Official controls for food and feed are currently delivered through a variety of means and these delivery responsibilities vary across the four countries of the UK. The FSA needs to be assured that the delivery structure for these controls throughout the UK is appropriate and that competent authorities (CAs) are effectively identifying and addressing food business operator non-compliance in a manner that is proportionate to risk and in accordance with defined standards of delivery.
The review will evaluate how the effectiveness of the current delivery model. The outcomes will be used to consider the scope for making improvements. Further information on the review can be found on: OCR Review.
The research with local authority staff was conducted via an online forum, which was open for discussions across three waves, and sought to:
- explore how local authority staff see the role of the FSA and local authorities in delivering official controls, and how the FSA should work with local authorities when issues arise
- understand their views and concerns about the current system and priorities for the delivery of official controls
- provide practical, current professional knowledge and expertise to inform decision making and assist in developing workable options to improve the delivery of official controls
- measure reactions to potential changes to provide an understanding of the practical implications of change, including any barriers to change
- explore whether the outputs of the review are seen as a positive direction for official controls delivery
- inform discussions at the consumer forum sessions
The consumer research was conducted across three waves via six online forums in different UK locations , and sought to:
- explore how consumers see the role of the FSA and local authorities in delivery of official controls, and how the FSA should work with local authorities when issues arise
- understand the expectations, needs and interest of consumers in relation to official control delivery and food business compliance
- explore views and concerns about the current system and understand consumer priorities for the delivery of official controls
- measure reactions to potential changes to provide an understanding of the impact on consumers in terms of their trust in the system, consumer behaviour, and industry and regulator practice
Local authority staff described wide-ranging approaches to the delivery of official controls.
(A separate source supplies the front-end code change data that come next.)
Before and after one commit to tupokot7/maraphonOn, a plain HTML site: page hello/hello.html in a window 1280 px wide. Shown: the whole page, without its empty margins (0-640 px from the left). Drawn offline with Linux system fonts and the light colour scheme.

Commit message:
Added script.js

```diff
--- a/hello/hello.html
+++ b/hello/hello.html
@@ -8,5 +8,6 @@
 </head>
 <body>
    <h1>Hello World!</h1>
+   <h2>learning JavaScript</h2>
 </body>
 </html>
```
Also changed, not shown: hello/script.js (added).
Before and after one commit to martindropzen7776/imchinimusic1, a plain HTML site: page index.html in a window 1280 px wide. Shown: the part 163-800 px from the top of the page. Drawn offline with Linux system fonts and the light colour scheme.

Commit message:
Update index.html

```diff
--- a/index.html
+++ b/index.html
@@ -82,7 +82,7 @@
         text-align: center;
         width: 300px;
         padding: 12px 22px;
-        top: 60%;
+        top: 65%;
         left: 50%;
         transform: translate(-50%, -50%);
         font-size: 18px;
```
Different ways of working were primarily related to how resources had been (re)allocated in the context of increasing budget pressures facing local authorities. This resulted in different approaches to minimising inputs and maximising the efficiency of work carried out, and working with partner organisations to share work or knowledge.
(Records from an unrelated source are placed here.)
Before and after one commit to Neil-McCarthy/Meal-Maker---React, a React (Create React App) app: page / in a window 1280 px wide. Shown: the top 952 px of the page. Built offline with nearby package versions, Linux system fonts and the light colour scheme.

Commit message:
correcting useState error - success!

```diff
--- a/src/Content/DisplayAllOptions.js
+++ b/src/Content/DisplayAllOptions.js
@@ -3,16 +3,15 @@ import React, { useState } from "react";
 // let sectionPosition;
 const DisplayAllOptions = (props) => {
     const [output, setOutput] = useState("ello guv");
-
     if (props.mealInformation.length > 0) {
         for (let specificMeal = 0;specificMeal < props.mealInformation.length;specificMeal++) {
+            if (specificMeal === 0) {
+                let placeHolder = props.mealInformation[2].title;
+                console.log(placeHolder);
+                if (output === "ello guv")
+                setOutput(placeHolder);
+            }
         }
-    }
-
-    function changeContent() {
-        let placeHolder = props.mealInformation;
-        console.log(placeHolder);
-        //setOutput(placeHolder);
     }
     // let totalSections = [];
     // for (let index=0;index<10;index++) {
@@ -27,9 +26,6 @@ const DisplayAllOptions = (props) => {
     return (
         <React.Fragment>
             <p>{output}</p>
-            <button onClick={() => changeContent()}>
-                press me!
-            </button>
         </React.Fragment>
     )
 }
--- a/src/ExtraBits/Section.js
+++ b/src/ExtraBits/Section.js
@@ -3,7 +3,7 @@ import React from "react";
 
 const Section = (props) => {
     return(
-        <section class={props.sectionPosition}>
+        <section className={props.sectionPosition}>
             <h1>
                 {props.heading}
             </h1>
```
Variations in delivering official controls were also linked to the different contexts in which Environmental Health (, Trading Standards and Port Health departments operated. A more standardised approach to delivery and ways of working was identified in Scotland, Wales and Northern Ireland in compared to English authorities, whose experience and perceptions were more variable; particularly, amongst two-tier authorities.
Participants’ views and concerns about the current system focused on four broad areas: barriers to delivery; protecting the role of food safety within local authorities; monitoring delivery of official controls; and local authority relationships with the FSA.
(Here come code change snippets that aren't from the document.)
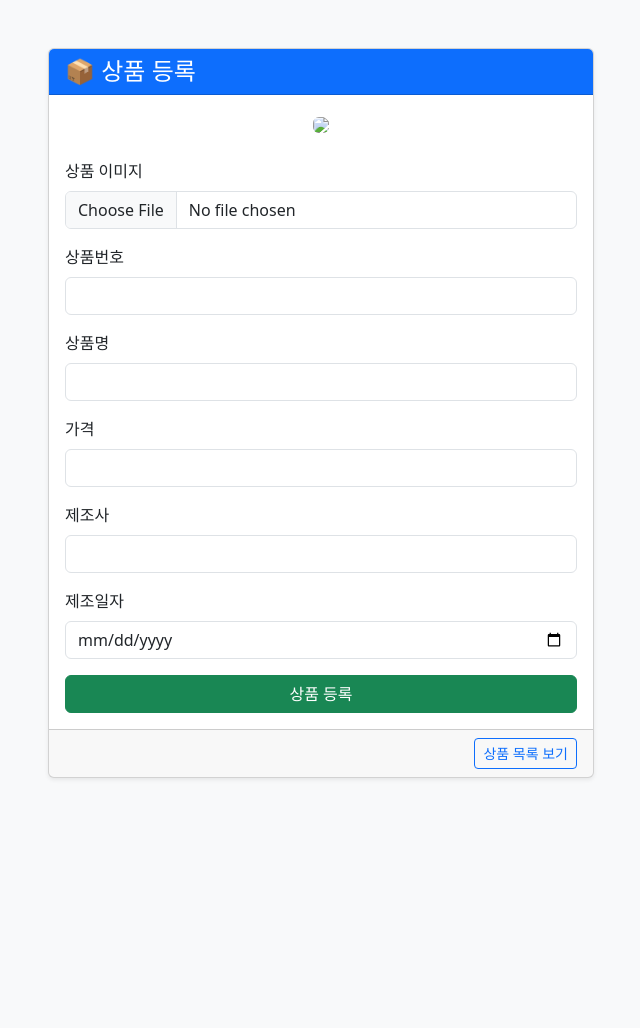
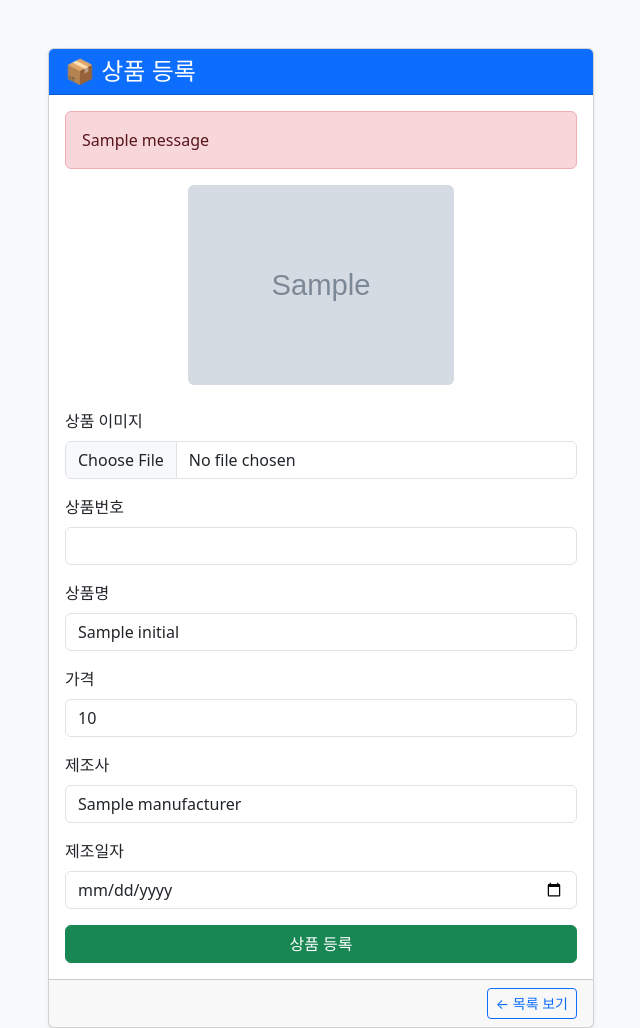
Before and after one commit to joshua92y/AI_Django, a Django app: template django-web/store/templates/store/product_add.html in a window 1280 px wide. Shown: the whole page, without its empty margins (319-959 px from the left). Before the commit the page ends 779 px from the top, so only its background shows below. Run offline with Django 5.2, Linux system fonts and the light colour scheme; the template is opened without the code that fills it: most values are stand-ins (such as "Sample title", 1, 10 or a date in 2020); grey boxes marked "Sample" are stand-in pictures; one stand-in notice (Sample message) is shown; some libraries are stand-ins or nearby versions.

Commit message:
이미지 추가 전체적인 내용 추가

```diff
--- a/django-web/store/models.py
+++ b/django-web/store/models.py
@@ -10,4 +10,4 @@ class Product:
     price: int
     manufacturer: str
     made_date: date
-# Create your models here.
+    image_url: str = None  # ✅ 이 줄 추가
--- a/django-web/store/templates/store/product_add.html
+++ b/django-web/store/templates/store/product_add.html
@@ -1,10 +1,11 @@
-<!-- store/templates/store/product_add.html -->
 <!DOCTYPE html>
 <html lang="ko">
 <head>
   <meta charset="UTF-8">
   <title>상품 등록</title>
   <meta name="viewport" content="width=device-width, initial-scale=1">
+
+  <!-- ✅ 이미지 미리보기 스크립트 -->
   <script>
     function previewImage(event) {
       const input = event.target;
@@ -16,7 +17,8 @@
       }
     }
   </script>
-  <!-- ✅ Bootstrap 5 CDN -->
+
+  <!-- ✅ Bootstrap -->
   <link href="https://cdn.jsdelivr.net/npm/bootstrap@5.3.2/dist/css/bootstrap.min.css" rel="stylesheet">
 </head>
 <body class="bg-light">
@@ -25,58 +27,88 @@
       <div class="col-lg-6 col-md-8 col-sm-10">
         <div class="card shadow-sm">
           <div class="card-header bg-primary text-white">
-            <h4 class="mb-0">📦 상품 등록</h4>
+            <h4 class="mb-0">
+              {% if copy_mode %}📋 상품 복사{% else %}📦 상품 등록{% endif %}
+            </h4>
           </div>
           <div class="card-body">
+
+            {% if messages %}
+              <div class="alert alert-danger" role="alert">
+                {% for message in messages %}
+                  {{ message }}
+                {% endfor %}
+              </div>
+            {% endif %}
+
             <form method="post" enctype="multipart/form-data" novalidate>
               {% csrf_token %}
-                <!-- 미리보기 -->
+
+              <!-- ✅ 이미지 미리보기 -->
               <div class="text-center mb-4">
-                <img id="preview" src="https://via.placeholder.com/300x200?text=이미지+미리보기" class="img-fluid rounded" style="max-height: 200px;">
+                <img id="preview"
+                     src="{% if initial.image_url %}/media/{{ initial.image_url }}{% else %}https://via.placeholder.com/300x200?text=이미지+미리보기{% endif %}"
+                     class="img-fluid rounded"
+                     style="max-height: 200px;">
               </div>
+
+              <!-- ✅ 이미지 업로드 -->
               <div class="mb-3">
                 <label for="image" class="form-label">상품 이미지</label>
                 <input class="form-control" type="file" id="image" name="image" accept="image/*" onchange="previewImage(event)">
               </div>
+
+              <!-- 상품번호 -->
               <div class="mb-3">
                 <label for="number" class="form-label">상품번호</label>
                 <input type="number" class="form-control" id="number" name="number" required>
               </div>
 
+              <!-- 상품명 -->
               <div class="mb-3">
                 <label for="name" class="form-label">상품명</label>
-                <input type="text" class="form-control" id="name" name="name" required>
+                <input type="text" class="form-control" id="name" name="name"
+                       value="{{ initial.name|default:'' }}" required>
               </div>
 
+              <!-- 가격 -->
               <div class="mb-3">
                 <label for="price" class="form-label">가격</label>
-                <input type="number" class="form-control" id="price" name="price" required>
+                <input type="number" class="form-control" id="price" name="price"
+                       value="{{ initial.price|default:'' }}" required>
               </div>
 
+              <!-- 제조사 -->
               <div class="mb-3">
                 <label for="manufacturer" class="form-label">제조사</label>
-                <input type="text" class="form-control" id="manufacturer" name="manufacturer" required>
+                <input type="text" class="form-control" id="manufacturer" name="manufacturer"
+                       value="{{ initial.manufacturer|default:'' }}" required>
               </div>
 
+              <!-- 제조일자 -->
               <div class="mb-3">
                 <label for="made_date" class="form-label">제조일자</label>
-                <input type="date" class="form-control" id="made_date" name="made_date" required>
+                <input type="date" class="form-control" id="made_date" name="made_date"
+                       value="{{ initial.made_date|default:'' }}" required>
               </div>
 
+              <!-- 등록 버튼 -->
               <div class="d-grid">
-                <button type="submit" class="btn btn-success">상품 등록</button>
+                <button type="submit" class="btn btn-success">
+                  {% if copy_mode %}복사 등록{% else %}상품 등록{% endif %}
+                </button>
               </div>
             </form>
           </div>
           <div class="card-footer text-end">
-            <a href="{% url 'product_list' %}" class="btn btn-outline-primary btn-sm">상품 목록 보기</a>
+            <a href="{% url 'product_list' %}" class="btn btn-outline-primary btn-sm">← 목록 보기</a>
           </div>
         </div>
       </div>
     </div>
   </div>
 
-  <!-- ✅ Bootstrap JS (optional) -->
+  <!-- Bootstrap JS -->
   <script src="https://cdn.jsdelivr.net/npm/bootstrap@5.3.2/dist/js/bootstrap.bundle.min.js"></script>
 </body>
 </html>
--- a/django-web/store/templates/store/product_list.html
+++ b/django-web/store/templates/store/product_list.html
@@ -56,7 +56,8 @@
             <td>{{ product.made_date }}</td>
             <td>
               <a href="{% url 'product_edit' %}?id={{ product.number }}" class="btn btn-sm btn-outline-primary">수정</a>
-              <button type="button" class="btn btn-sm btn-outline-danger" onclick="deleteProduct('{{ product.number }}')">삭제</button>
+              <button class="btn btn-sm btn-outline-danger" onclick="deleteProduct('{{ product.number }}')">삭제</button>
+              <a href="{% url 'product_copy' %}?id={{ product.number }}" class="btn btn-sm btn-outline-success">복사</a>
             </td>
           </tr>
           {% empty %}
--- a/django-web/store/urls.py
+++ b/django-web/store/urls.py
@@ -8,4 +8,5 @@ urlpatterns = [
     path('detail/', views.product_detail_by_query, name='product_detail_by_query'),
     path('edit/', views.product_edit, name='product_edit'),  # 수정 폼
     path('delete/', views.product_delete, name='product_delete'),  # 삭제 API
+    path('copy/', views.product_copy, name='product_copy'),
 ]
```
Also changed, not shown: django-web/store/templates/store/product_detail.html (+12 -1 lines), django-web/store/templates/store/product_edit.html (+29 -2 lines), django-web/store/views.py (+46 -6 lines), django-web/media/pictures/22_banana.jpg (added), django-web/media/pictures/4949_banana.jpg (added), django-web/media/pictures/99_banana.jpg (added).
Overall, consumers have limited engagement and awareness of the delivery of official controls. Once learning more about the current system of delivery controls, they recognised the complexities of official controls and the need for local authorities to make difficult decisions around resource allocation. However, at the same time consumers have unrealistic expectations regarding risk and assume that their safety is guaranteed by the current official controls in place. The implication for the FSA is that they have a fundamental role in providing accountability and oversight through both overseeing local authority delivery of official controls and by protecting consumers interest and values.